Either you are on Windows , Linux on MAC, VMWare can be installed so as to virtualize everything. VMware workstation is an " industry standard for running multiple operating systems as virtual machines on a single Windows, Linux PC". For MAC users the product is VMWare Fusion.

It's a hypervisor or virtual machine monitor, that creates and runs virtual machines1. At first i have to say that you can do the same things, more or less with the free Oracle Virtual Box. For me VMWare is a more mature software, a leader in it's field and with way better feature-set and GUI.

Initial Design - Scope of Work

You have to answer the following questions before starting:

  1. Does my hardware support virtualization?
  2. Do I want to virtualize resource-heavy stuff? [like games or 3D/video editing apps]
  3. How many virtual machines will I create and with what resource? [hdd space, cpu, ram, network cards/speed]
  4. Do I want to have the virtual machines always online?
  5. Will it be installed only on one desktop machine and/or a laptop for portability?
  6. Do I want to use it on trial basis for 60 days or do I want to buy it?

Well that's some questions you have to answer yourself prior to beginning. Surely we can ask double the questions, but after all it's not production, it's only for learning and getting hands on experience.

Questions - Break down

1 .Does my hardware support virtualization?

Well that's an easy question. You have to check whether your cpu supports virtualization .Intel has "Intel VirtualizationTechnology" (Intel VT), and AMD has "AMD-V". Check what CPU you have and with a simple online search you have the answer. By all means the whole Virtual home lab is based on the hypothesis that you have a main PC/laptop or other PC that has resources and a pretty good CPU/RAM combination.

2. Do I want to virtualize resource-heavy stuff?

Another simple question. If you want to check whether a 3D editing tool or game works on linux you need to have a latest GPU. Well it's easier to install a Linux distro of choice and test it but installing heavy gpu-hungry software on a virtual machine can be a challenging game! Before installing them though, please mind the fact that even native installs have problems on non-windows systems, think about when they are virtual. Moreover in case you want to have a pretty good PC with virtual desktops and not separate computers, that will be another guide probably with Unraid software.

3. How many virtual machines will I create and with what resource?

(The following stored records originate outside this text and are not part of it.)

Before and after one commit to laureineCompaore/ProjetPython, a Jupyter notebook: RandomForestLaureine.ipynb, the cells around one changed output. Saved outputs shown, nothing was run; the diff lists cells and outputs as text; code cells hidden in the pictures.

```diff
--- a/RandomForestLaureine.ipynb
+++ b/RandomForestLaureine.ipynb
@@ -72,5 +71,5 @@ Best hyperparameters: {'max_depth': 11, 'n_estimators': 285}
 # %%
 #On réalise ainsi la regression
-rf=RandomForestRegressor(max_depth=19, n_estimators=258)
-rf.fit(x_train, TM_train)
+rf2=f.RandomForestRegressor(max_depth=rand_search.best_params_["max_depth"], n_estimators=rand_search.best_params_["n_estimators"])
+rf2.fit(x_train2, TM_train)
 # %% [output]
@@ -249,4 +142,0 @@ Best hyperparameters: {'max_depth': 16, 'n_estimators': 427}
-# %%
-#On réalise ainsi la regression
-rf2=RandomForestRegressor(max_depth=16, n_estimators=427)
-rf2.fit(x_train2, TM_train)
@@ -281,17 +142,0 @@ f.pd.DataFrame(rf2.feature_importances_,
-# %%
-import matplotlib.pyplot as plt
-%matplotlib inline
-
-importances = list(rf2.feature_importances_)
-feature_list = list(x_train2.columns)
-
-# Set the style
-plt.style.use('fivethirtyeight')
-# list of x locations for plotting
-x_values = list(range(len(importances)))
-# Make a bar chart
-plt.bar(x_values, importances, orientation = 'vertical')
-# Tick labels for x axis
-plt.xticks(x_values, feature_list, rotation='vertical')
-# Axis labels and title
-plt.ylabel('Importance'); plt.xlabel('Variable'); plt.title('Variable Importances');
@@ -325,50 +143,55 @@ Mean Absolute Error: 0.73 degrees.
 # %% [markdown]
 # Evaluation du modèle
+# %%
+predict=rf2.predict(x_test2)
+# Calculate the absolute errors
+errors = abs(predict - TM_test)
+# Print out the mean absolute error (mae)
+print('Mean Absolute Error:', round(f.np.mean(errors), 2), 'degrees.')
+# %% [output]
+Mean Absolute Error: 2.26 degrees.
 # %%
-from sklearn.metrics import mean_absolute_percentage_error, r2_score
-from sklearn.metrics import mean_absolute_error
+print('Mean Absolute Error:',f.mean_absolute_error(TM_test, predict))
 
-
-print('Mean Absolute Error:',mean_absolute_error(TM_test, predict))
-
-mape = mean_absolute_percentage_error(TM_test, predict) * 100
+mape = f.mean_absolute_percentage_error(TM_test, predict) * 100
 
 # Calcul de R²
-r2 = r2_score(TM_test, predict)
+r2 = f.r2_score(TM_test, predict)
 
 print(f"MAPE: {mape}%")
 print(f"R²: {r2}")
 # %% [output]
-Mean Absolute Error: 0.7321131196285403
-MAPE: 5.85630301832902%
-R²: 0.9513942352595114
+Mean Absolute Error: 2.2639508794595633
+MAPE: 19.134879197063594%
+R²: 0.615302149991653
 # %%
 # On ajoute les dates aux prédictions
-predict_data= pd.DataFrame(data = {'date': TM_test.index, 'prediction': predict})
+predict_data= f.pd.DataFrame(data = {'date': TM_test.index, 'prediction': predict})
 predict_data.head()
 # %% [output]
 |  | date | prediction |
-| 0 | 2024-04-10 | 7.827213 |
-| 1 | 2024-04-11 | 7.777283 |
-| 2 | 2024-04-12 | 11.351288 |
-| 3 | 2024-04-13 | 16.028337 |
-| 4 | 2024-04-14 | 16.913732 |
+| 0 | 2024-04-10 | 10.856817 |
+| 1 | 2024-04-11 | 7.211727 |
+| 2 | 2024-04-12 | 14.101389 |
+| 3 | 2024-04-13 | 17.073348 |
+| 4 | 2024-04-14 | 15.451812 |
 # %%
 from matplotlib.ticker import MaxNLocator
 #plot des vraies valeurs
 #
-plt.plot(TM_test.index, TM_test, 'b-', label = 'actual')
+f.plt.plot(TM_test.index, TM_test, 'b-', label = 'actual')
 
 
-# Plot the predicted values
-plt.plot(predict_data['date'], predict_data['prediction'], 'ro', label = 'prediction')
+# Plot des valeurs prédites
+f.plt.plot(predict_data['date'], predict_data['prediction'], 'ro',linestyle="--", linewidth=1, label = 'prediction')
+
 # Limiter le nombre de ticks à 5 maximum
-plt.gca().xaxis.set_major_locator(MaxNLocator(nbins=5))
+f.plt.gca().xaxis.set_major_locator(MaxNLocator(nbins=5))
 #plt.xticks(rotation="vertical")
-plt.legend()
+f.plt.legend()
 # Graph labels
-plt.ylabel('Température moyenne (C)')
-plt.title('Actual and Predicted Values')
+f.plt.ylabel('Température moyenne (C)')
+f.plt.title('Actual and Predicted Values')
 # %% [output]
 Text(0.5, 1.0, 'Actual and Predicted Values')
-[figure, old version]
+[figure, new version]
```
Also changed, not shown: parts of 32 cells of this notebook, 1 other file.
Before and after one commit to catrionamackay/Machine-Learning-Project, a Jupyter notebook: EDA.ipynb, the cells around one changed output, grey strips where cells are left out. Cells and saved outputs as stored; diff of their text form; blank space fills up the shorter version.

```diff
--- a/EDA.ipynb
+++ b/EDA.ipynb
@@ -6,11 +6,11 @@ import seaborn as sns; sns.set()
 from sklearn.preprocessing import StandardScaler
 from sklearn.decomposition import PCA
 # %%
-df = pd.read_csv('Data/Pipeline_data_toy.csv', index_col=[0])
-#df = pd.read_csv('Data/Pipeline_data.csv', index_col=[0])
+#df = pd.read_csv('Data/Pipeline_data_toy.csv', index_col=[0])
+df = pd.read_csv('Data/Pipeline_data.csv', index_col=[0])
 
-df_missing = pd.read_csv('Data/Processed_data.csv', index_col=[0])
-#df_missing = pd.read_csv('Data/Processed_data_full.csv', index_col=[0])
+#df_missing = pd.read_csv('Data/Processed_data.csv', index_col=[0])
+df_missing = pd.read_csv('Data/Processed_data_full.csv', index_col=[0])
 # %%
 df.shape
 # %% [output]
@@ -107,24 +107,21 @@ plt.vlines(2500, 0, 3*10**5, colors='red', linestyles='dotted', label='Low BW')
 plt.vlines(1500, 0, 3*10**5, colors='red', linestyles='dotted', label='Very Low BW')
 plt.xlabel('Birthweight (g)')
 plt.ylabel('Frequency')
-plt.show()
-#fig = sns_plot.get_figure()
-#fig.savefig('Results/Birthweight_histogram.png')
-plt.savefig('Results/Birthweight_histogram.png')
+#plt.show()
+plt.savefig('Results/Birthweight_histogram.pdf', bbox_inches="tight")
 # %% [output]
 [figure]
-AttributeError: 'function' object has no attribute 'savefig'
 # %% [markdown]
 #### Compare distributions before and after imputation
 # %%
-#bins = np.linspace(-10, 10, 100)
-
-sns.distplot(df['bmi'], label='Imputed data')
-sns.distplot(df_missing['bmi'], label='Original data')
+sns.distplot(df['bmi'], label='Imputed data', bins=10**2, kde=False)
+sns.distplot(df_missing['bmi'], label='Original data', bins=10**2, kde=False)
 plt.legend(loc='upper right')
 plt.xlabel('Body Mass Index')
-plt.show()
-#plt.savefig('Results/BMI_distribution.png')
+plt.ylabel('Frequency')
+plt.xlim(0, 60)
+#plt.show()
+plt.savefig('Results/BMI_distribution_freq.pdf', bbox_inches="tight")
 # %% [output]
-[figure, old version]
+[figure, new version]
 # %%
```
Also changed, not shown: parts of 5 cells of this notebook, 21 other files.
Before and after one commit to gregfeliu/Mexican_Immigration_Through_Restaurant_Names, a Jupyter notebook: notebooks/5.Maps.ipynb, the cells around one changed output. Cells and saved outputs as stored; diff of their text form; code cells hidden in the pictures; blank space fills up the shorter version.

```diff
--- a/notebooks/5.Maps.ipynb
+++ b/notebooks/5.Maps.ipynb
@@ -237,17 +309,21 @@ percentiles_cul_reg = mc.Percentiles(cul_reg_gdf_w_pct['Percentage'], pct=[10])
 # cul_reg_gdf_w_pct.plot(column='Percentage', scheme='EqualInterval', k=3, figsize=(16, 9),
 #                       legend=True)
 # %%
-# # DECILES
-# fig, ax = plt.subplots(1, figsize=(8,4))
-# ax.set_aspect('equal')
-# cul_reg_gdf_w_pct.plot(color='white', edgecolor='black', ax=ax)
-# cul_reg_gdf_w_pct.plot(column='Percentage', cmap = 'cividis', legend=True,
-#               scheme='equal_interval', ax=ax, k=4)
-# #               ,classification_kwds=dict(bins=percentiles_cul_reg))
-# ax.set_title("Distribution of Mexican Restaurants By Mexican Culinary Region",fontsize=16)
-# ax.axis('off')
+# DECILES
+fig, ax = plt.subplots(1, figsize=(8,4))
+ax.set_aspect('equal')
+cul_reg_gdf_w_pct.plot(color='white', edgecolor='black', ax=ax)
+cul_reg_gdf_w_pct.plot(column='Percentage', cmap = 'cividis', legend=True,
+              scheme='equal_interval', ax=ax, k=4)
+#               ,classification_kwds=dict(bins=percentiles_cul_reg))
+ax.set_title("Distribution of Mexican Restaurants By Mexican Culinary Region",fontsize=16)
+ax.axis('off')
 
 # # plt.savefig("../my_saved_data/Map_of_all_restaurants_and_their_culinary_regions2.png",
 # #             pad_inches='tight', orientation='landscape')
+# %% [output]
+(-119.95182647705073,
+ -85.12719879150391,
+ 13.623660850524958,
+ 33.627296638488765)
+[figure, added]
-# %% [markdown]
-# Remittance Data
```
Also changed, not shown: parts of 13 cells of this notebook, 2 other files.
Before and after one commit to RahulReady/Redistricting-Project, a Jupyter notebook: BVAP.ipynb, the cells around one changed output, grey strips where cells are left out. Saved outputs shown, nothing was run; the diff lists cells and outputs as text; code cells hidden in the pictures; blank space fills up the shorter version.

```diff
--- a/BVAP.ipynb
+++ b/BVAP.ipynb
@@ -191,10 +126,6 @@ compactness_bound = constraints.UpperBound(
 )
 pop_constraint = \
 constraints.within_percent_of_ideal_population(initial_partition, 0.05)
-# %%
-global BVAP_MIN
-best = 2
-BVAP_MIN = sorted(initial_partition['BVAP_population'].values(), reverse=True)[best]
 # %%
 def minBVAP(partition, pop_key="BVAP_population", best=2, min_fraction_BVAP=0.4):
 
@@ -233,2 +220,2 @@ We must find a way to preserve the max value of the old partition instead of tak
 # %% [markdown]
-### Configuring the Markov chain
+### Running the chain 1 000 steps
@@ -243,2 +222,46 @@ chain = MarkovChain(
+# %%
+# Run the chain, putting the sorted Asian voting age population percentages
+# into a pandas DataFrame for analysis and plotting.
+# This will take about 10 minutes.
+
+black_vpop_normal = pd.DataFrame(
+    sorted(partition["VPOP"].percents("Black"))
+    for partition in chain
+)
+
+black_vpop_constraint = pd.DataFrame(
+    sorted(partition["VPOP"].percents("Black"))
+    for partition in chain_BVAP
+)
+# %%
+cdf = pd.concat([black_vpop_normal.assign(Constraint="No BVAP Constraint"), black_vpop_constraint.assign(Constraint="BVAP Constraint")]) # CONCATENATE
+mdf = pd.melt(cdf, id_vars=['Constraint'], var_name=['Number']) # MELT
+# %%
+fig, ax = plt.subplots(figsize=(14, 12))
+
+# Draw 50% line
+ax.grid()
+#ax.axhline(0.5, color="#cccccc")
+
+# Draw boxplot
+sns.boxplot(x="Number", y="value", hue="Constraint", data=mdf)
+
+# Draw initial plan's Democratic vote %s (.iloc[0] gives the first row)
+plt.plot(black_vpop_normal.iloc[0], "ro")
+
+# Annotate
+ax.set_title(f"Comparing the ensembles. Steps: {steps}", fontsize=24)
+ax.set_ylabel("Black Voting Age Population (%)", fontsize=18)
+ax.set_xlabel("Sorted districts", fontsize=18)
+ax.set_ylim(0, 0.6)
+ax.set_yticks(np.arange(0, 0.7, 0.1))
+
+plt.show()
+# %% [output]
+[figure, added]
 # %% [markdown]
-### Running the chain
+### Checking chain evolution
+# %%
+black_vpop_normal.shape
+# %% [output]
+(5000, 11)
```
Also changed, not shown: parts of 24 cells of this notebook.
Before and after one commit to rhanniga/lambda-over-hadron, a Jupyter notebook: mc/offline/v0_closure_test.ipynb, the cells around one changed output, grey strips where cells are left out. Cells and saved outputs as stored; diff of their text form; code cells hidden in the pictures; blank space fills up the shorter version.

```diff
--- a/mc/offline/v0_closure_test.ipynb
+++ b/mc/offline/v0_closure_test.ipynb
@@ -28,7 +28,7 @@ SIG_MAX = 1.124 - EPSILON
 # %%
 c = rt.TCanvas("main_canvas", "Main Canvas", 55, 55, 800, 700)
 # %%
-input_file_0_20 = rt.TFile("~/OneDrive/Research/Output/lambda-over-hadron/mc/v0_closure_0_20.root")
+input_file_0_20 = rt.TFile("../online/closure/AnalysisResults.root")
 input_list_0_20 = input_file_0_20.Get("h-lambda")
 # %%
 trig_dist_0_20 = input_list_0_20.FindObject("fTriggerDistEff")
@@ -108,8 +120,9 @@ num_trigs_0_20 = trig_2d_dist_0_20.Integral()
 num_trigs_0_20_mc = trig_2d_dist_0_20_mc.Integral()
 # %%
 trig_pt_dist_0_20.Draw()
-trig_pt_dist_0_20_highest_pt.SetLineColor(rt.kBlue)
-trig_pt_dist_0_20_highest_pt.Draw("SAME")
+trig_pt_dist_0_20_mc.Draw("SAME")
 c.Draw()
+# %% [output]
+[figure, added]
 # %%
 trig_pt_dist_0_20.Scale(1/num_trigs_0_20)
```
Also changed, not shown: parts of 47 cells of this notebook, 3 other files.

That's definitely a tricky question? Do you want to install the last OS or a beta version of it? Do you want to make a virtual network with server and client OSes in a domain? Probably see how a multiOS network can work, testing file shares and/or video streaming for example? You have to write down why you are doing this and be as future-proof as you want. You answer may mean you have to purchase more RAM and storage. Moreover, your reply will actually is based on how much time are you going to spend on it, so keep that in mind also.

4. Do I want to have the virtual machines always online?

So the answer is based on 2 things:

a. Are you going to use your own machine ?

b. Will you use a dedicated virtualization machine?

If you use your own machine and want the virtual machines to always be online, you need to have your PC on 24/7. if you casually want to open the VMs, you can still do it on your main desktop PC or laptop (if it can handle the loads). In the case that you want a dedicated machine only for virtualization, the best option is ti use ESXi which is actually free in the basic version. The only problem is that you have to research a lot in order to find out if it supports your hardware.

5. Will it be installed only on one desktop machine and/or a laptop for portability?

That's actually not an important question but is one of the things I wish I had thought before going gown this "virtual home-lab"road. You may have installed 20+ virtual machines, organized in groups and you are testing things out. Then you may go to a meetup, conference with your laptop and you find a guy or 2 that you want to show or ask them sth. If you don't have it with you, imagine how frustrated you may be.


Well let's continue on Part B - stay tuned.